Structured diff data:
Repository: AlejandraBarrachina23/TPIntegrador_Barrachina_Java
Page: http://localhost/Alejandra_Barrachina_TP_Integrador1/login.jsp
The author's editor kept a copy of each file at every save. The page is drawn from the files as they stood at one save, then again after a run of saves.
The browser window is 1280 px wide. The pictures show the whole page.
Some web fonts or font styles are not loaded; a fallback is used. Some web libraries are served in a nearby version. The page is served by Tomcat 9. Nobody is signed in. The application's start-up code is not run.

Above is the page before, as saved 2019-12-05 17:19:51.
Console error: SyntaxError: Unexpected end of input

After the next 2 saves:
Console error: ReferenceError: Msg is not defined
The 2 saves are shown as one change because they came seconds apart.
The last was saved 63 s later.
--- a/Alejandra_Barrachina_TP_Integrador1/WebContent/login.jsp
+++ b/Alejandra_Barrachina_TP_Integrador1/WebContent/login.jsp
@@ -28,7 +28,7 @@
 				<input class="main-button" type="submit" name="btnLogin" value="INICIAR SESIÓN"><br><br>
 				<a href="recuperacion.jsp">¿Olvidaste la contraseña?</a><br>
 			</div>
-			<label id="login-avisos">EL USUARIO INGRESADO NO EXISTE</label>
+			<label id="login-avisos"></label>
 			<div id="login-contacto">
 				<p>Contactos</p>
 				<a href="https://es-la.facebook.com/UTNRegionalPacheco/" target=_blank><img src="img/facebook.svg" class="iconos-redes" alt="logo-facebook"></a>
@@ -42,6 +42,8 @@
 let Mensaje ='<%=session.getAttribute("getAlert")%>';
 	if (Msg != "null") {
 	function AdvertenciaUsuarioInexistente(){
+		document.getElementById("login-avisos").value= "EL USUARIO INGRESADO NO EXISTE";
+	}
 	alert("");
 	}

==

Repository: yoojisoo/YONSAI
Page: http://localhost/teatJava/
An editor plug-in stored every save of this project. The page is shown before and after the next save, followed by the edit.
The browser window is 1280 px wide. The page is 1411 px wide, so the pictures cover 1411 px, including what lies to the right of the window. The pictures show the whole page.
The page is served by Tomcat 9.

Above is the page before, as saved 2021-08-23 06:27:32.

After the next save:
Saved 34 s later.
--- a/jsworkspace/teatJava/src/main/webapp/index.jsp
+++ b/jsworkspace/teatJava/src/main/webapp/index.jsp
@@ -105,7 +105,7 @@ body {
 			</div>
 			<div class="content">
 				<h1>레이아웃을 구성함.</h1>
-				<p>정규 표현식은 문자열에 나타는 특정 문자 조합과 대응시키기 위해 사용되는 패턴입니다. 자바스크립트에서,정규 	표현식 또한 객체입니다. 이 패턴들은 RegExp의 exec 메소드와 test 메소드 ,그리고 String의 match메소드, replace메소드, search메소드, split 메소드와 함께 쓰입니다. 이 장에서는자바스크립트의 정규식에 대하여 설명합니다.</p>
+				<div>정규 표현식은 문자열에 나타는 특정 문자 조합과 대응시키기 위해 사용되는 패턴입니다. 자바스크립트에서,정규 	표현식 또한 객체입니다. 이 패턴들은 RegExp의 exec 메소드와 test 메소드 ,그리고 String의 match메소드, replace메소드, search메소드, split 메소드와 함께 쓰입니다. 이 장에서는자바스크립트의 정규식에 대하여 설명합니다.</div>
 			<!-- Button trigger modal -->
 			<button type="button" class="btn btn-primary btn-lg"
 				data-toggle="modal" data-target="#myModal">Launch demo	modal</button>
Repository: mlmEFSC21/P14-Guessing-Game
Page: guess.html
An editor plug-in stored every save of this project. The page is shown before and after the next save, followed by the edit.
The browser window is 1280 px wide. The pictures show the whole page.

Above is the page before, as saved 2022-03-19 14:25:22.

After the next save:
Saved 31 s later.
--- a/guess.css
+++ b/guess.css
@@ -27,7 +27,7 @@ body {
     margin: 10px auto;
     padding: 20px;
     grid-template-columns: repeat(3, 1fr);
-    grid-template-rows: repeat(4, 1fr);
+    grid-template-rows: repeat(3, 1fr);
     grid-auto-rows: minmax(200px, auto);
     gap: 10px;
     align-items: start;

* [EXERCISE GOAL]:
How many of the lines above include the string "before"? Answer with the number only.

* [WRITTEN ANSWER]:
5